[Problem requirements]:
An exact reproduction of all the entries is what the answer must contain.

*** Begin section ***

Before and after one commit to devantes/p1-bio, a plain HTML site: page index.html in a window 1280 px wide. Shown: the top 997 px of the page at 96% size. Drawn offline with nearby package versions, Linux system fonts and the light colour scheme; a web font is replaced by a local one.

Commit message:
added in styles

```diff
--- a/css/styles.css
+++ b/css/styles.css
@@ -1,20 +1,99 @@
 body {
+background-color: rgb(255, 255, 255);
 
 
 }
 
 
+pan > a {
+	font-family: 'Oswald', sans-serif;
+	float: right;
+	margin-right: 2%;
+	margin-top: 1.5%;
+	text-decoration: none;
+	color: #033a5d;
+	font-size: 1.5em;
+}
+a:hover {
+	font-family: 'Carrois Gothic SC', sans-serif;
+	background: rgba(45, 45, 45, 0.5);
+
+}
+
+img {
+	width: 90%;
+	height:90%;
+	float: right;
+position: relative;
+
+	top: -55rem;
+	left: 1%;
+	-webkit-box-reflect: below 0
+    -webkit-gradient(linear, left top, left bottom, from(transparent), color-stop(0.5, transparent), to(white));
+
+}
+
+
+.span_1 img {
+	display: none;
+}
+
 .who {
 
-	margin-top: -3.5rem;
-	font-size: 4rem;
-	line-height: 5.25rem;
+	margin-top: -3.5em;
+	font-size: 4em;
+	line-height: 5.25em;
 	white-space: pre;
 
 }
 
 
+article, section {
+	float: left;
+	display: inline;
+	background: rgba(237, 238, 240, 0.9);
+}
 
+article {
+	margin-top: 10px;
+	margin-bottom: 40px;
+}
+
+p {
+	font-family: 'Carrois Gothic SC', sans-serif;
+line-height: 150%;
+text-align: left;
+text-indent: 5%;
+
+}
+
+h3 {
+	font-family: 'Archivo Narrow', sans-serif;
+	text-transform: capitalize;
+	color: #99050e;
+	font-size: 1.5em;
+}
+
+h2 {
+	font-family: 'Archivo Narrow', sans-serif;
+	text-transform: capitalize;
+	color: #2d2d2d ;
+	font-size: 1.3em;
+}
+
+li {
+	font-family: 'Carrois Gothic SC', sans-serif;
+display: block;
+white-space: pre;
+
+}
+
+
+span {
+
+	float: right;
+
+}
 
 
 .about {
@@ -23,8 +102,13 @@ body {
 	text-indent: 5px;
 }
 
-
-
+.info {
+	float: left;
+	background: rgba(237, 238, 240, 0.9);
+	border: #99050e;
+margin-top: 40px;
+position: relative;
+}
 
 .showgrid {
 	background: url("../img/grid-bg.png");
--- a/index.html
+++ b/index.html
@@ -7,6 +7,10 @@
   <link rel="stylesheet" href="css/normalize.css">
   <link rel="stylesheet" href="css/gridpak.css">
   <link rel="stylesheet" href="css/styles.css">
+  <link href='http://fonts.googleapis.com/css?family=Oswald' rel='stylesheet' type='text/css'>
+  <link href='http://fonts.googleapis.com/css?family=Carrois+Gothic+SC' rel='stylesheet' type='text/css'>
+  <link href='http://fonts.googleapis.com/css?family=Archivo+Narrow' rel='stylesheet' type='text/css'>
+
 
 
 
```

*** End section ***

[Task answer]:
Before and after one commit to devantes/p1-bio, a plain HTML site: page index.html in a window 1280 px wide. Shown: the top 997 px of the page at 96% size. Drawn offline with nearby package versions, Linux system fonts and the light colour scheme; a web font is replaced by a local one.

Commit message:
added in styles

```diff
--- a/css/styles.css
+++ b/css/styles.css
@@ -1,20 +1,99 @@
 body {
+background-color: rgb(255, 255, 255);
 
 
 }
 
 
+pan > a {
+	font-family: 'Oswald', sans-serif;
+	float: right;
+	margin-right: 2%;
+	margin-top: 1.5%;
+	text-decoration: none;
+	color: #033a5d;
+	font-size: 1.5em;
+}
+a:hover {
+	font-family: 'Carrois Gothic SC', sans-serif;
+	background: rgba(45, 45, 45, 0.5);
+
+}
+
+img {
+	width: 90%;
+	height:90%;
+	float: right;
+position: relative;
+
+	top: -55rem;
+	left: 1%;
+	-webkit-box-reflect: below 0
+    -webkit-gradient(linear, left top, left bottom, from(transparent), color-stop(0.5, transparent), to(white));
+
+}
+
+
+.span_1 img {
+	display: none;
+}
+
 .who {
 
-	margin-top: -3.5rem;
-	font-size: 4rem;
-	line-height: 5.25rem;
+	margin-top: -3.5em;
+	font-size: 4em;
+	line-height: 5.25em;
 	white-space: pre;
 
 }
 
 
+article, section {
+	float: left;
+	display: inline;
+	background: rgba(237, 238, 240, 0.9);
+}
 
+article {
+	margin-top: 10px;
+	margin-bottom: 40px;
+}
+
+p {
+	font-family: 'Carrois Gothic SC', sans-serif;
+line-height: 150%;
+text-align: left;
+text-indent: 5%;
+
+}
+
+h3 {
+	font-family: 'Archivo Narrow', sans-serif;
+	text-transform: capitalize;
+	color: #99050e;
+	font-size: 1.5em;
+}
+
+h2 {
+	font-family: 'Archivo Narrow', sans-serif;
+	text-transform: capitalize;
+	color: #2d2d2d ;
+	font-size: 1.3em;
+}
+
+li {
+	font-family: 'Carrois Gothic SC', sans-serif;
+display: block;
+white-space: pre;
+
+}
+
+
+span {
+
+	float: right;
+
+}
 
 
 .about {
@@ -23,8 +102,13 @@ body {
 	text-indent: 5px;
 }
 
-
-
+.info {
+	float: left;
+	background: rgba(237, 238, 240, 0.9);
+	border: #99050e;
+margin-top: 40px;
+position: relative;
+}
 
 .showgrid {
 	background: url("../img/grid-bg.png");
--- a/index.html
+++ b/index.html
@@ -7,6 +7,10 @@
   <link rel="stylesheet" href="css/normalize.css">
   <link rel="stylesheet" href="css/gridpak.css">
   <link rel="stylesheet" href="css/styles.css">
+  <link href='http://fonts.googleapis.com/css?family=Oswald' rel='stylesheet' type='text/css'>
+  <link href='http://fonts.googleapis.com/css?family=Carrois+Gothic+SC' rel='stylesheet' type='text/css'>
+  <link href='http://fonts.googleapis.com/css?family=Archivo+Narrow' rel='stylesheet' type='text/css'>
+
 
 
 
```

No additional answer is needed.